In other words, “Ambitious Mass Transit Projects Don’t Fix Traffic. So Why Do We Keep Doing Them?” …

But “inducing” extra demand would be part of the point — the only thing worse than a new highway project that only causes people to drive more would be a new highway project that didn’t cause people to drive more and wasted a bunch of money.” 

The second is from Planetizen: Induced Travel Demand Induces Media Attention – Induced demand is a popular concept among urbanists, but does its pervasiveness obscure the true costs of mobility? Key excerpts:

Most new demand on expanded roads comes from new population, new employment and economic activity (some or all of which may have been attracted by enhanced transportation infrastructure), traffic rerouted from neighborhood streets or congested roads, or travel that has shifted in time to the benefit of the traveling public now that more capacity is available to undertake activities during desired travel times.

Since approximately 2005, U.S. vehicle travel per person has not grown and the amount of travel on roads with newly increased capacity attributable to additional or longer induced trips is likely modest. The National Household Travel Survey documents declining trip rates as telework, e-commerce, and other communications substitution opportunities further dampen travel demand growth pressures, particularly for urban households. If travel expanded to fill all capacity, we would not have any low-volume highways.

More importantly, characterizing induced travel as bad or wasted is a misrepresentation of the value that people derive from engaging in travel. It’s not just wealthy folks making superfluous trips. Residents having access to better jobs or businesses with better selection and lower prices isn’t bad. Businesses having access to a bigger labor pool and potential customer and supplier bases because people can travel farther in a tolerable amount of time isn’t bad. Making supply chains work better isn’t bad. Getting emergency vehicles where they need to go faster isn’t bad. Pulling cut-through traffic out of neighborhoods to travel on a safer highway facility isn’t bad. Having more direct and less congested—and thus environmentally greener—trips isn’t bad. Enabling parents to get home and share a meal with the family isn’t bad. Using transportation infrastructure to shape development or improve economic competitiveness isn’t bad.

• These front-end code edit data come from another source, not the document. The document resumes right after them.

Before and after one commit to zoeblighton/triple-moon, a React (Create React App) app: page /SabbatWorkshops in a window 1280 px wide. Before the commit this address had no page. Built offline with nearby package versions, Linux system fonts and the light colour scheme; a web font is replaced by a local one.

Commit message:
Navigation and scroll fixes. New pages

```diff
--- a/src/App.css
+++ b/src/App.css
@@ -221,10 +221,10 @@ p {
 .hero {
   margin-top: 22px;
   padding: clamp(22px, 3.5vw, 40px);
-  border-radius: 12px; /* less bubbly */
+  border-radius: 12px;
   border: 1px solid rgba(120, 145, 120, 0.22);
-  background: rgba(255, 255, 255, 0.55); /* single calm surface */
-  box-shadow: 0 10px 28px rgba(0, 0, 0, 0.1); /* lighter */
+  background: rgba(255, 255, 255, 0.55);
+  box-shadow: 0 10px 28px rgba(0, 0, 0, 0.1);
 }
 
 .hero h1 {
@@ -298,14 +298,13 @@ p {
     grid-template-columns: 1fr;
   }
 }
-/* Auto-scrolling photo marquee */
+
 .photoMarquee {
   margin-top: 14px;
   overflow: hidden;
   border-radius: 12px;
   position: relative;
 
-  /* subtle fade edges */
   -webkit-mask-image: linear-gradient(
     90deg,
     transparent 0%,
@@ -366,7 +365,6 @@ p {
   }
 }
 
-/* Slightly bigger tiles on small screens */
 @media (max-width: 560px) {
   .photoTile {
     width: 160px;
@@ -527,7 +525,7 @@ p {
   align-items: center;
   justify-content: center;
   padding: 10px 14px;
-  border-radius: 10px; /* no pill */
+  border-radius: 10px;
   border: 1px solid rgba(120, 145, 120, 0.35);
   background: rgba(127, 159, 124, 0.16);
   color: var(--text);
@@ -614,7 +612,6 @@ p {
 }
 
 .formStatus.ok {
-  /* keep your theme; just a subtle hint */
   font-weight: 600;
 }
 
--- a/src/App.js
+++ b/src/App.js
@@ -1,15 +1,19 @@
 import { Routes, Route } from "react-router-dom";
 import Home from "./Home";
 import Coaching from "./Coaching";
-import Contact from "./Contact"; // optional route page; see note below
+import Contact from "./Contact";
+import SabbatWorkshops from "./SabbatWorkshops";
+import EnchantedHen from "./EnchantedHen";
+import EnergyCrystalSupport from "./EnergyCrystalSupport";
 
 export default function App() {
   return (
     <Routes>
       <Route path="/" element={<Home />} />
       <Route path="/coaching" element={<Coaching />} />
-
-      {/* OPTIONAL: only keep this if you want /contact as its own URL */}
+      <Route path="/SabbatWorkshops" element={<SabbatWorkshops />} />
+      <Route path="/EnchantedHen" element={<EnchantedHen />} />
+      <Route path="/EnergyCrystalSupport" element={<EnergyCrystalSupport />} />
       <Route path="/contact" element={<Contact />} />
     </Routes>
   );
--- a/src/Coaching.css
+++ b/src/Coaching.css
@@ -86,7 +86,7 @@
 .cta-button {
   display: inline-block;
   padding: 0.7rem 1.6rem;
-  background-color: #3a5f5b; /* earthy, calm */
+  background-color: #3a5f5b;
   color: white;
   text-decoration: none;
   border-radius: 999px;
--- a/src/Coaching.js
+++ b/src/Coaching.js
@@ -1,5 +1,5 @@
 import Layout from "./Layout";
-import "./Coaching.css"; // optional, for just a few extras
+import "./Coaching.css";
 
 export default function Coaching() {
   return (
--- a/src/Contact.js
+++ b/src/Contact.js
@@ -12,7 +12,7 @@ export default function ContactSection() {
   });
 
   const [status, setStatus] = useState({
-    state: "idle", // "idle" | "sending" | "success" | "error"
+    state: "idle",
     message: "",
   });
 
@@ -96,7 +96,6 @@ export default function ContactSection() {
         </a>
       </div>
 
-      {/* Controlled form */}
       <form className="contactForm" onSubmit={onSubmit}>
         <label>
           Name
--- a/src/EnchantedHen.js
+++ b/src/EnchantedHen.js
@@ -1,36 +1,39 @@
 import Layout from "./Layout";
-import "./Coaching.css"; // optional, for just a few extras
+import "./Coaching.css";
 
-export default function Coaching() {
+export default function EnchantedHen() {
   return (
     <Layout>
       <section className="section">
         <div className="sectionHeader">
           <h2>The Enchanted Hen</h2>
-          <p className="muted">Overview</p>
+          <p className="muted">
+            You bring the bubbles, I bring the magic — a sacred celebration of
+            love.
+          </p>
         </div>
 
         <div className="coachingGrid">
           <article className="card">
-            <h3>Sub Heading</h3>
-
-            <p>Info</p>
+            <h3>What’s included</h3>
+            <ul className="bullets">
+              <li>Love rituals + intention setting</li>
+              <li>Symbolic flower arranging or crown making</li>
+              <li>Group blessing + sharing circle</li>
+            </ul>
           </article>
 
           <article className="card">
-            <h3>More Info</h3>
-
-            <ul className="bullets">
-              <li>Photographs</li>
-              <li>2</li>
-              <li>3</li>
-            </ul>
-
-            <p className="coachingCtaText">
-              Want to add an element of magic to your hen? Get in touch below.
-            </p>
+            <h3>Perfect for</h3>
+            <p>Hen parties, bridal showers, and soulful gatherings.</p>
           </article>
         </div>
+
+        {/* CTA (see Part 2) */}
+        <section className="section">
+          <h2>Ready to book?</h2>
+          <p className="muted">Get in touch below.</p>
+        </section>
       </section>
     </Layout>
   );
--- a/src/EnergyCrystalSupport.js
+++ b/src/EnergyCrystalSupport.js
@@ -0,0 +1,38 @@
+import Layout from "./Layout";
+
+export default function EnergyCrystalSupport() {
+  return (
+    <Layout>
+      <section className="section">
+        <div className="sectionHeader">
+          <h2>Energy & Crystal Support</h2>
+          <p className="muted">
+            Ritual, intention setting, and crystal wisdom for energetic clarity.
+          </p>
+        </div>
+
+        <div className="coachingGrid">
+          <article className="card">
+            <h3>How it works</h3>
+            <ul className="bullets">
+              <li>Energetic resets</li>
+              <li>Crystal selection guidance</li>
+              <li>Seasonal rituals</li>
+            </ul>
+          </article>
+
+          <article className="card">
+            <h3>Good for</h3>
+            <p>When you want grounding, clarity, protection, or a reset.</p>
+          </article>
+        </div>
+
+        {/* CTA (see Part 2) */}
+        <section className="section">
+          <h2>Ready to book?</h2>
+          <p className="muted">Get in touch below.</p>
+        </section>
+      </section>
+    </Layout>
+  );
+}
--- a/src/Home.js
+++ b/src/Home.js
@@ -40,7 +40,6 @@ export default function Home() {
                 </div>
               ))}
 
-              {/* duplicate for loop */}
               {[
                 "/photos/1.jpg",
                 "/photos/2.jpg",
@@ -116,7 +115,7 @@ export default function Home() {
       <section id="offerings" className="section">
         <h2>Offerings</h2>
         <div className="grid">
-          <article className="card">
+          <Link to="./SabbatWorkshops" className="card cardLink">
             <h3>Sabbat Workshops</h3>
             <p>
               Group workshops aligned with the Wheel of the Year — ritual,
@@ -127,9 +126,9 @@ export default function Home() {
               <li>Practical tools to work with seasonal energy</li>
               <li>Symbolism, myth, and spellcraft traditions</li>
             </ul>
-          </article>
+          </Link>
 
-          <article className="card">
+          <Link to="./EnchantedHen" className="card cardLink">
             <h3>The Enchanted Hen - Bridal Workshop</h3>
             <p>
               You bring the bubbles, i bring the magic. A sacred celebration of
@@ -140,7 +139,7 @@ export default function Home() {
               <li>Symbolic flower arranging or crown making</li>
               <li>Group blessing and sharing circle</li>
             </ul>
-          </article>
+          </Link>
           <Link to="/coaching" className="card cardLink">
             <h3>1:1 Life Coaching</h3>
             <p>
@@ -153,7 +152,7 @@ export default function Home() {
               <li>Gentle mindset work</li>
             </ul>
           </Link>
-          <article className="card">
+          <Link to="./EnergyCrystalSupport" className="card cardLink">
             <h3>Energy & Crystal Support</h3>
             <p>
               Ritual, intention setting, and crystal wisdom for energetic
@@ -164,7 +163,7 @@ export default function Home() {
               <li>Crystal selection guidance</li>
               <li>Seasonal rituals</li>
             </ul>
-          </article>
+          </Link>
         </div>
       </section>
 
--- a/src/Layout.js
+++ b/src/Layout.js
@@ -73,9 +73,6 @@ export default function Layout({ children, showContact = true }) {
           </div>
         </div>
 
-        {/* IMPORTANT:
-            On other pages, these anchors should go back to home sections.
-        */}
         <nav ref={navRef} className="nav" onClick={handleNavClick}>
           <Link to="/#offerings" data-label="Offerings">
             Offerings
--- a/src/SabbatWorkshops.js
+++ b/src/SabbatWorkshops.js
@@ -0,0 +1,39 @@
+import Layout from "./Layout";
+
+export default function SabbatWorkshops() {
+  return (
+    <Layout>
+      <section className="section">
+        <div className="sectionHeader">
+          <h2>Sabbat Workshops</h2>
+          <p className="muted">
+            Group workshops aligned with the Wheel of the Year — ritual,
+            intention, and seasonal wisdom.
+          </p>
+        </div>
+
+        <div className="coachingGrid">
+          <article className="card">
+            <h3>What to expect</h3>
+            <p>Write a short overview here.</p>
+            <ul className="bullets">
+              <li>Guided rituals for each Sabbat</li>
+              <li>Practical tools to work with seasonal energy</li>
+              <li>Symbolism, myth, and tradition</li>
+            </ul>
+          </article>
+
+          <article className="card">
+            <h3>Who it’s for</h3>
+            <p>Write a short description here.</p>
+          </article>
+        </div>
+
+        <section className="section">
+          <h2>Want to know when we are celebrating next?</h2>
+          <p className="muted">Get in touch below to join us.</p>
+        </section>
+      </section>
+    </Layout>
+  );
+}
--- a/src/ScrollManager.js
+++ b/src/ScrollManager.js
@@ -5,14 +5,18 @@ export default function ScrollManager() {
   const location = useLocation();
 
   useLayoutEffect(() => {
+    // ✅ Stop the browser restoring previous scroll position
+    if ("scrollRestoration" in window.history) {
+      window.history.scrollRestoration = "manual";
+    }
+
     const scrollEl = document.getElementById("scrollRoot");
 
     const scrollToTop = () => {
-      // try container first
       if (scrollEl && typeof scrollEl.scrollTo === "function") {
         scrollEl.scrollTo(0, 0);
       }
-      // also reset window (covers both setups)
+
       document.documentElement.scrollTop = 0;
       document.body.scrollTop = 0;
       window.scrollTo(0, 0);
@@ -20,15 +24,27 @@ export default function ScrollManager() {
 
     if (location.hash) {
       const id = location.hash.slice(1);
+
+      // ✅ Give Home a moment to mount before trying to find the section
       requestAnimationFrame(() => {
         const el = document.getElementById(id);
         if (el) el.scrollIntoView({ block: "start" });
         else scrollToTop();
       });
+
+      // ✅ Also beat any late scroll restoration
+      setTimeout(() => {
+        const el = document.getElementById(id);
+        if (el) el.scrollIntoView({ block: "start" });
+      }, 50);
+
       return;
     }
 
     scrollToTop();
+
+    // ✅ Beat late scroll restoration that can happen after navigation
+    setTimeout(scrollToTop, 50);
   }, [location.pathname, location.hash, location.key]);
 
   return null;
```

Being able to engage in social interactions and recreational activities isn’t bad, and contributes positively to physical and mental health.

Overplaying induced demand arguments as a pretext for discouraging roadway expansion or presuming travel demand can be accommodated by investing in alternative modes can be disingenuous and ill-informed. The presumption that directing resources to transit, bike, or pedestrian options can meet the mobility needs of all people and goods seldom works out as a real solution that is financially sustainable, environmentally superior, or offers comparable mobility, accessibility, or other benefits.

That yellow highlight is my favorite, crisply articulating all the benefits of expanded highways. Keep it in mind next time you hear silly “induced demand” arguments being thrown against new projects.

This piece first appeared at Houston Strategies.

Tory Gattis is a Founding Senior Fellow with the Urban Reform Institute and co-authored the original study with noted urbanist Joel Kotkin and others, creating a city philosophy around upward social mobility for all citizens as an alternative to the popular smart growth, new urbanism, and creative class movements. He is also an editor of the Houston Strategies blog.